Adaptations in Food Retailing
The Nov. 13 issue of SN contained an article about the continuing evolution of store formats. It shows just how far the traditional food retailing business has come in leading the response to shopper needs. [“Multi-Format Options,” Page 1.]
For most of the last 30 years, new formats in food retailing have come from outside traditional food retailing.
- In 1976 when we first started consulting, Aldi imported the limited-assortment store from Germany.
- In the early 1980s, European cash-and-carry operators Makro and Metro demonstrated that shoppers and small-business operators would buy from the same inventory, laying the foundation for the warehouse clubs of today.
- In the late 1980s, Carrefour and Auchan brought huge hypermarkets to the U.S. from France, showing the power of selling food and extended general merchandise under one roof, proving the business case for supercenters.
- During the 1990s, innovative health and natural food retailers such as Whole Foods developed a powerful format that's still growing rapidly, and restaurant operators built the first Eatzies in Dallas.
The article lays out how much of today's innovation in new store formats is being done by current players in food retailing, and there are plenty more beyond those called out in your article, including:
- The Sunflower Markets, the natural food store opened by Supervalu in Chicago and several other markets.
- Sobeys' Urban Markets that make fresh the center of the store.
- Bristol Farms' upscale operation in downtown San Francisco.
And that's only a few examples.
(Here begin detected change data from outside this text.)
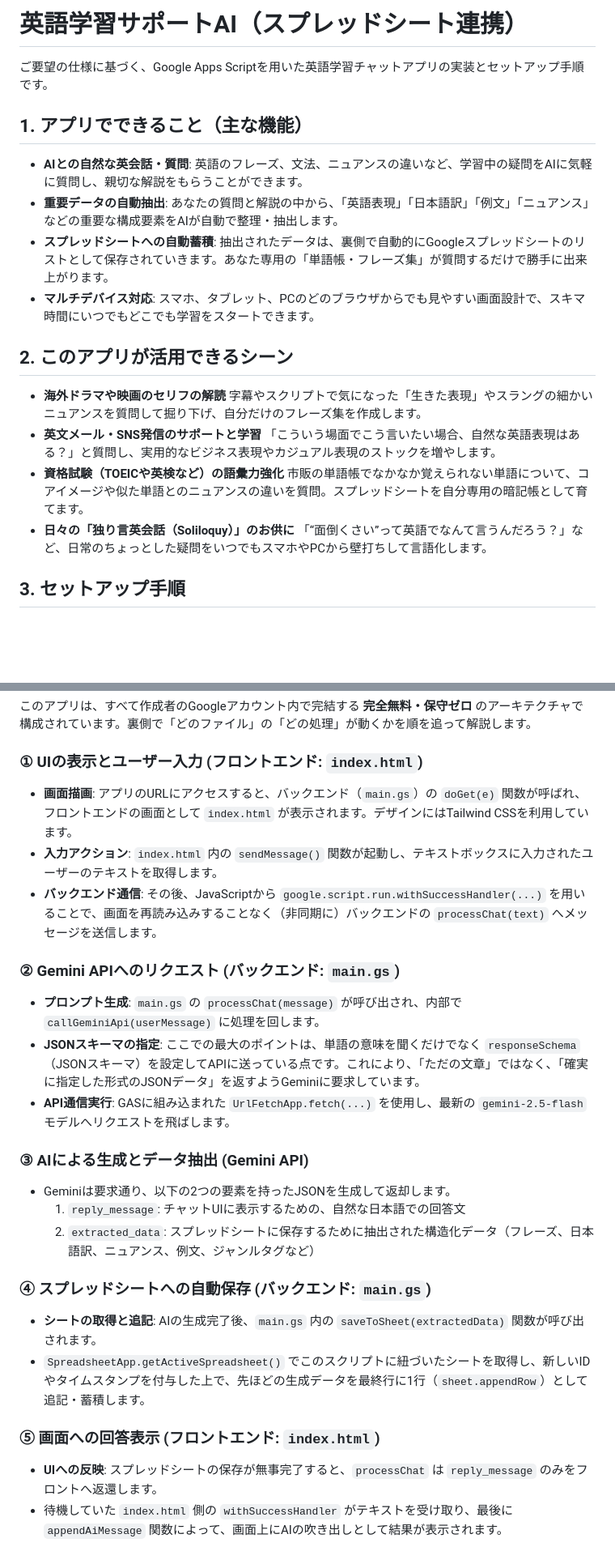
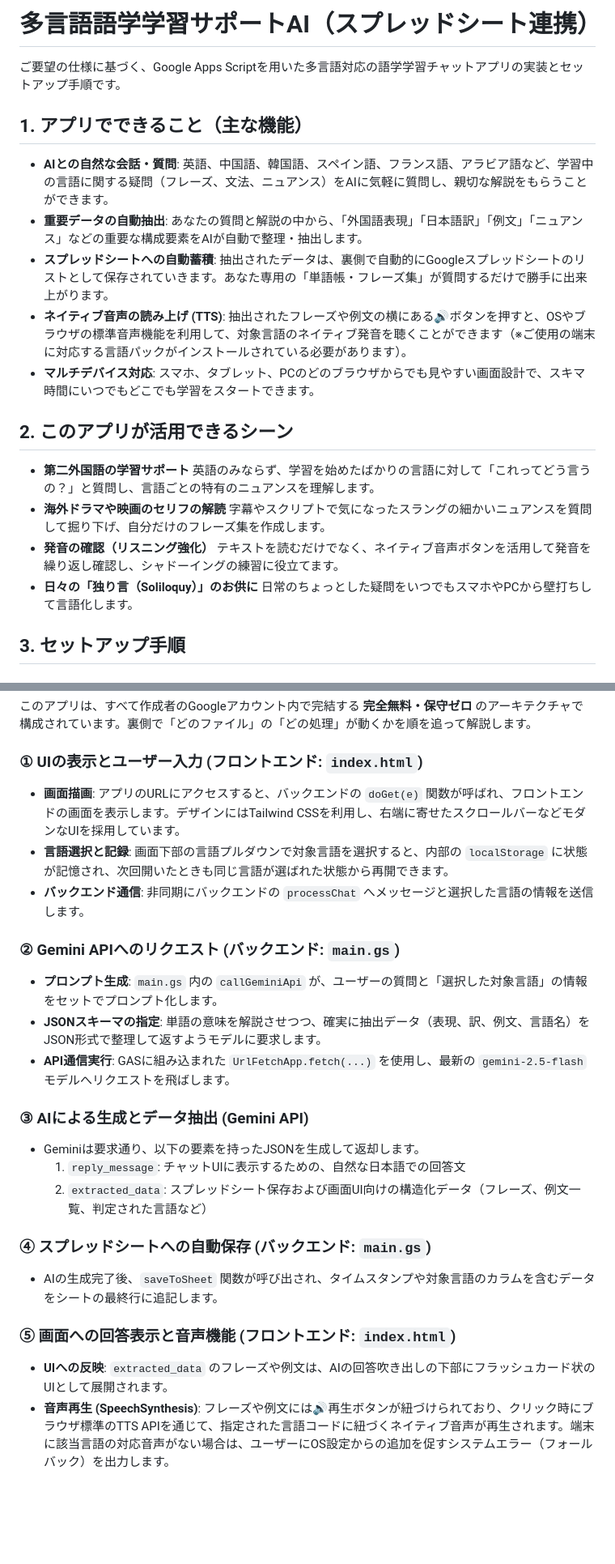
Before and after one commit to reyahman009/soliloquy_translator, a Markdown page: README.md, 2 parts joined by grey strips. Shown at 81% size. GitHub-like rendering; blank space fills up the shorter version.

Commit message:
docs: update README to reflect multilingual and TTS features

```diff
--- a/README.md
+++ b/README.md
@@ -1,24 +1,25 @@
-# 英語学習サポートAI（スプレッドシート連携）
+# 多言語語学学習サポートAI（スプレッドシート連携）
 
-ご要望の仕様に基づく、Google Apps Scriptを用いた英語学習チャットアプリの実装とセットアップ手順です。
+ご要望の仕様に基づく、Google Apps Scriptを用いた多言語対応の語学学習チャットアプリの実装とセットアップ手順です。
 
 ## 1. アプリでできること（主な機能）
 
-- **AIとの自然な英会話・質問**: 英語のフレーズ、文法、ニュアンスの違いなど、学習中の疑問をAIに気軽に質問し、親切な解説をもらうことができます。
-- **重要データの自動抽出**: あなたの質問と解説の中から、「英語表現」「日本語訳」「例文」「ニュアンス」などの重要な構成要素をAIが自動で整理・抽出します。
+- **AIとの自然な会話・質問**: 英語、中国語、韓国語、スペイン語、フランス語、アラビア語など、学習中の言語に関する疑問（フレーズ、文法、ニュアンス）をAIに気軽に質問し、親切な解説をもらうことができます。
+- **重要データの自動抽出**: あなたの質問と解説の中から、「外国語表現」「日本語訳」「例文」「ニュアンス」などの重要な構成要素をAIが自動で整理・抽出します。
 - **スプレッドシートへの自動蓄積**: 抽出されたデータは、裏側で自動的にGoogleスプレッドシートのリストとして保存されていきます。あなた専用の「単語帳・フレーズ集」が質問するだけで勝手に出来上がります。
+- **ネイティブ音声の読み上げ (TTS)**: 抽出されたフレーズや例文の横にある🔊ボタンを押すと、OSやブラウザの標準音声機能を利用して、対象言語のネイティブ発音を聴くことができます（※ご使用の端末に対応する言語パックがインストールされている必要があります）。
 - **マルチデバイス対応**: スマホ、タブレット、PCのどのブラウザからでも見やすい画面設計で、スキマ時間にいつでもどこでも学習をスタートできます。
 
 ## 2. このアプリが活用できるシーン
 
+- **第二外国語の学習サポート**
+  英語のみならず、学習を始めたばかりの言語に対して「これってどう言うの？」と質問し、言語ごとの特有のニュアンスを理解します。
 - **海外ドラマや映画のセリフの解読**
-  字幕やスクリプトで気になった「生きた表現」やスラングの細かいニュアンスを質問して掘り下げ、自分だけのフレーズ集を作成します。
-- **英文メール・SNS発信のサポートと学習**
-  「こういう場面でこう言いたい場合、自然な英語表現はある？」と質問し、実用的なビジネス表現やカジュアル表現のストックを増やします。
-- **資格試験（TOEICや英検など）の語彙力強化**
-  市販の単語帳でなかなか覚えられない単語について、コアイメージや似た単語とのニュアンスの違いを質問。スプレッドシートを自分専用の暗記帳として育てます。
-- **日々の「独り言英会話（Soliloquy）」のお供に**
-  「“面倒くさい”って英語でなんて言うんだろう？」など、日常のちょっとした疑問をいつでもスマホやPCから壁打ちして言語化します。
+  字幕やスクリプトで気になったスラングの細かいニュアンスを質問して掘り下げ、自分だけのフレーズ集を作成します。
+- **発音の確認（リスニング強化）**
+  テキストを読むだけでなく、ネイティブ音声ボタンを活用して発音を繰り返し確認し、シャドーイングの練習に役立てます。
+- **日々の「独り言（Soliloquy）」のお供に**
+  日常のちょっとした疑問をいつでもスマホやPCから壁打ちして言語化します。
 
 ## 3. セットアップ手順
 
@@ -57,24 +58,23 @@
 このアプリは、すべて作成者のGoogleアカウント内で完結する **完全無料・保守ゼロ** のアーキテクチャで構成されています。裏側で「どのファイル」の「どの処理」が動くかを順を追って解説します。
 
 ### ① UIの表示とユーザー入力 (フロントエンド: `index.html`)
-- **画面描画**: アプリのURLにアクセスすると、バックエンド（`main.gs`）の `doGet(e)` 関数が呼ばれ、フロントエンドの画面として `index.html` が表示されます。デザインにはTailwind CSSを利用しています。
-- **入力アクション**: `index.html` 内の `sendMessage()` 関数が起動し、テキストボックスに入力されたユーザーのテキストを取得します。
-- **バックエンド通信**: その後、JavaScriptから `google.script.run.withSuccessHandler(...)` を用いることで、画面を再読み込みすることなく（非同期に）バックエンドの `processChat(text)` へメッセージを送信します。
+- **画面描画**: アプリのURLにアクセスすると、バックエンドの `doGet(e)` 関数が呼ばれ、フロントエンドの画面を表示します。デザインにはTailwind CSSを利用し、右端に寄せたスクロールバーなどモダンなUIを採用しています。
+- **言語選択と記録**: 画面下部の言語プルダウンで対象言語を選択すると、内部の `localStorage` に状態が記憶され、次回開いたときも同じ言語が選ばれた状態から再開できます。
+- **バックエンド通信**: 非同期にバックエンドの `processChat` へメッセージと選択した言語の情報を送信します。
 
 ### ② Gemini APIへのリクエスト (バックエンド: `main.gs`)
-- **プロンプト生成**: `main.gs` の `processChat(message)` が呼び出され、内部で `callGeminiApi(userMessage)` に処理を回します。
-- **JSONスキーマの指定**: ここでの最大のポイントは、単語の意味を聞くだけでなく `responseSchema`（JSONスキーマ）を設定してAPIに送っている点です。これにより、「ただの文章」ではなく、「確実に指定した形式のJSONデータ」を返すようGeminiに要求しています。
+- **プロンプト生成**: `main.gs` 内の `callGeminiApi` が、ユーザーの質問と「選択した対象言語」の情報をセットでプロンプト化します。
+- **JSONスキーマの指定**: 単語の意味を解説させつつ、確実に抽出データ（表現、訳、例文、言語名）をJSON形式で整理して返すようモデルに要求します。
 - **API通信実行**: GASに組み込まれた `UrlFetchApp.fetch(...)` を使用し、最新の `gemini-2.5-flash` モデルへリクエストを飛ばします。
 
 ### ③ AIによる生成とデータ抽出 (Gemini API)
-- Geminiは要求通り、以下の2つの要素を持ったJSONを生成して返却します。
+- Geminiは要求通り、以下の要素を持ったJSONを生成して返却します。
   1. `reply_message`: チャットUIに表示するための、自然な日本語での回答文
-  2. `extracted_data`: スプレッドシートに保存するために抽出された構造化データ（フレーズ、日本語訳、ニュアンス、例文、ジャンルタグなど）
+  2. `extracted_data`: スプレッドシート保存および画面UI向けの構造化データ（フレーズ、例文一覧、判定された言語など）
 
 ### ④ スプレッドシートへの自動保存 (バックエンド: `main.gs`)
-- **シートの取得と追記**: AIの生成完了後、`main.gs` 内の `saveToSheet(extractedData)` 関数が呼び出されます。
-- `SpreadsheetApp.getActiveSpreadsheet()` でこのスクリプトに紐づいたシートを取得し、新しいIDやタイムスタンプを付与した上で、先ほどの生成データを最終行に1行（`sheet.appendRow`）として追記・蓄積します。
+- AIの生成完了後、`saveToSheet` 関数が呼び出され、タイムスタンプや対象言語のカラムを含むデータをシートの最終行に追記します。
 
-### ⑤ 画面への回答表示 (フロントエンド: `index.html`)
-- **UIへの反映**: スプレッドシートの保存が無事完了すると、`processChat` は `reply_message` のみをフロントへ返還します。
-- 待機していた `index.html` 側の `withSuccessHandler` がテキストを受け取り、最後に `appendAiMessage` 関数によって、画面上にAIの吹き出しとして結果が表示されます。
+### ⑤ 画面への回答表示と音声機能 (フロントエンド: `index.html`)
+- **UIへの反映**: `extracted_data` のフレーズや例文は、AIの回答吹き出しの下部にフラッシュカード状のUIとして展開されます。
+- **音声再生 (SpeechSynthesis)**: フレーズや例文には🔊再生ボタンが紐づけられており、クリック時にブラウザ標準のTTS APIを通じて、指定された言語コードに紐づくネイティブ音声が再生されます。端末に該当言語の対応音声がない場合は、ユーザーにOS設定からの追加を促すシステムエラー（フォールバック）を出力します。
```
Also changed, not shown: other parts of README.md (+5 -5 lines).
While supermarkets don't dominate the food retailing landscape as they did 20 or 30 years ago, supermarket companies are displaying the adaptability that will ensure many of them will be able to grow by serving specific shopper needs and shopping occasions.
The challenge will be to refine business models to generate enough sales and profits. It seems to us that this can be achieved with the thoughtful application of technology, while at the same time improving customer satisfaction. We see technology supporting retailer-led collaboration with suppliers of:
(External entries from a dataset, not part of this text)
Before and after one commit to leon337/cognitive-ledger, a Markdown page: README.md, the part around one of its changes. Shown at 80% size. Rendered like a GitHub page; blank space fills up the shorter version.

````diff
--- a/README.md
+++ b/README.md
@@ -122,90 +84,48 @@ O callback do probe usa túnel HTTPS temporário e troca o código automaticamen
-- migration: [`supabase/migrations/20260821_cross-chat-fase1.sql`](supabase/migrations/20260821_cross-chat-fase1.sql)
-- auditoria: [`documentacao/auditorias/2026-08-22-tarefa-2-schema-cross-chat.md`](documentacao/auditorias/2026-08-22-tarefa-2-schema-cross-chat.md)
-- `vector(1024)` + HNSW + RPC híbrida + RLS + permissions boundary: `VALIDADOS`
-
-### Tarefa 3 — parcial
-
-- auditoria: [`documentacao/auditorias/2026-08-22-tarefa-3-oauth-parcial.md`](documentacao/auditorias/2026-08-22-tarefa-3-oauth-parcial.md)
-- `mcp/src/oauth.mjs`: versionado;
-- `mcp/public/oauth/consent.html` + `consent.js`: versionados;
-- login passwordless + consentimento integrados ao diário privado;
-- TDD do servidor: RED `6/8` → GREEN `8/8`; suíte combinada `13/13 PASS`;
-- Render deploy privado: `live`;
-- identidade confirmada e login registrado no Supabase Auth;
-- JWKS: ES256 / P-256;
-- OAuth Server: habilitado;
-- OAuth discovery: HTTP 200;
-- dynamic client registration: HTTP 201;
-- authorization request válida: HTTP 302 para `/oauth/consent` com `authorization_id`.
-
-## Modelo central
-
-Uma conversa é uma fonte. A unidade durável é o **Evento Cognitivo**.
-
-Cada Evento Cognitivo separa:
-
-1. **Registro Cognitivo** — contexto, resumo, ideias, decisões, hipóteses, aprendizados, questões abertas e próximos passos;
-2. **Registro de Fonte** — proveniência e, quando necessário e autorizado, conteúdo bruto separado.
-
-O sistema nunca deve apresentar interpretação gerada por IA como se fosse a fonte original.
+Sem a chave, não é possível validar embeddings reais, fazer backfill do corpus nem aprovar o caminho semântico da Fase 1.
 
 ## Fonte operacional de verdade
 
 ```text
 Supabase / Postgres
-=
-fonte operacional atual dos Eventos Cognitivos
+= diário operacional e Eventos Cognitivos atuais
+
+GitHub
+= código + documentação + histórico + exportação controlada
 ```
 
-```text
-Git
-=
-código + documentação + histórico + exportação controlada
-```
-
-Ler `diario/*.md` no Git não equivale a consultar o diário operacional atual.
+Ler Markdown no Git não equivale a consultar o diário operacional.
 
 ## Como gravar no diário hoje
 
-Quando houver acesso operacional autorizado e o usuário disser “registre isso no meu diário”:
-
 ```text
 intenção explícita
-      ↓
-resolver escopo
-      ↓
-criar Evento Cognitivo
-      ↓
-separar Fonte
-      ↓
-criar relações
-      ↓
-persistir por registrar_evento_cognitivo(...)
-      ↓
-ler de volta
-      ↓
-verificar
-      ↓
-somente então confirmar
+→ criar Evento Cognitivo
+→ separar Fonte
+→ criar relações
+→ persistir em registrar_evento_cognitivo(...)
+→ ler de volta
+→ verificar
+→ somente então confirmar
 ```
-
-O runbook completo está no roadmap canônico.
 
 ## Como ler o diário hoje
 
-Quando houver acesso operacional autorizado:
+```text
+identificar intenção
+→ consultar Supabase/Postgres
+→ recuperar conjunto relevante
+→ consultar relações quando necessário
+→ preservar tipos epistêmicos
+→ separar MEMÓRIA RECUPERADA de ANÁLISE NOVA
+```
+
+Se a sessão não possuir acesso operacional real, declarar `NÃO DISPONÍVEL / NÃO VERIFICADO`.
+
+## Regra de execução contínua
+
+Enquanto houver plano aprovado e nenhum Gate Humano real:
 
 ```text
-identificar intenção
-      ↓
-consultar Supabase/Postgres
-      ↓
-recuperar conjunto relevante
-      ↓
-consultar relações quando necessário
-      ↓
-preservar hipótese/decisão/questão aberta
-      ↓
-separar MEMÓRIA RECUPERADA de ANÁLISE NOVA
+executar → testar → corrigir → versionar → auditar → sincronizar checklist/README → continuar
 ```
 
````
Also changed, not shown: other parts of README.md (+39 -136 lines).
- Perishable products to increase freshness and reduce shrink.
- Packaged products to reduce out-of-stocks and increase inventory turns.
These technologies are available today but are not yet broadly in use. Companies that leverage them fully will be the ones that reap the biggest value from store-format innovation.
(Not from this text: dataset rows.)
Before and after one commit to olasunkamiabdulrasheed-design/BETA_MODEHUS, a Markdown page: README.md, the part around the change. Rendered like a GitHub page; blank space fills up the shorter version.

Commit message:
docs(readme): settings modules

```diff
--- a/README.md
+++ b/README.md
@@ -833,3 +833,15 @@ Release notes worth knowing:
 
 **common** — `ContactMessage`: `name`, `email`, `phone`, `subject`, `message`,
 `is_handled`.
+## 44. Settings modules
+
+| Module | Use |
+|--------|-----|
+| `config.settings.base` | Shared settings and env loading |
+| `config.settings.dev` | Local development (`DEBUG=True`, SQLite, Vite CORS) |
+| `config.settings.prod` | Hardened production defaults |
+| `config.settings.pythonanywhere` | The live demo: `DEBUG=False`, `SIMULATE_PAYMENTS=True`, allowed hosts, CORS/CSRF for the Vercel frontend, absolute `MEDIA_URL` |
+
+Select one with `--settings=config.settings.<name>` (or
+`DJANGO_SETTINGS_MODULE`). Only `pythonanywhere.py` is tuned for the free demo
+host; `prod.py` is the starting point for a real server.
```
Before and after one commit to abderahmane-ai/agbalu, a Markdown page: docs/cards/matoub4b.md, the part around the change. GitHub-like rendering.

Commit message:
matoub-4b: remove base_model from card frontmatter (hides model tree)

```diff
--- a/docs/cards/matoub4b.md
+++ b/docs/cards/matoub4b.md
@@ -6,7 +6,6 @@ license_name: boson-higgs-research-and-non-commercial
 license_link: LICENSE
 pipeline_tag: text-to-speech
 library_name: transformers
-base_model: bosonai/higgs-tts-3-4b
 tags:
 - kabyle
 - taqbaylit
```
Feeding Farmers to Fight Hunger
Thank you for the extensive coverage of the Food For All program in the Nov. 20 issue.
Persistent, chronic hunger is, of course, something that all Americans — and the food industry in particular — should be dedicated to eliminating.
To fill out the picture of global food insecurity, we at Equal Exchange would like to point out the following: Of the 852 million hungry people in the world, many of them are, ironically, some of the same farmers and farm workers that keep us supplied with every imaginable kind of food and drink.
The tens of millions of farmers who grow the world's coffee, tea, cocoa and spices cannot live off their crops, and many live on mountainside plots that are poorly suited for other kinds of food production. So they must sell their crops for cash to buy the food they need.
This is where the food industry comes in, and where we all have our best opportunity to fight hunger every day through how we run our businesses. Farmers, as well as farm workers everywhere, need a fair price for their crops and their labor if they're to have enough money to feed themselves and their families. Unfortunately, they often do not.
Market forces and the drive to obtain lower prices for the food that we buy and sell squeeze farmers and farm workers, both here and abroad. However, unlike the Food For All program, this phenomenon largely happens behind the scenes and in remote communities.
One solution is to acknowledge this pattern and look for ways to root out hunger in our own supply chains. At Equal Exchange we've done this for 20 years with our Fair Trade practices with small-scale coffee and tea farmers around the world. Not surprisingly, the idea is catching on. Already hundreds of other food manufacturers now offer Fair Trade Certified foods ranging from chocolate to bananas. And many U.S. retailers like Shaw's, Stop & Shop, Hannaford Bros. and Wild Oats are doing their part by choosing to add these Fair Trade products to their shelves.
It's like the doctors' motto of “do no harm,” and is a perfect complement to existing initiatives such as local Food Banks and Food For All.
West Bridgewater, Mass.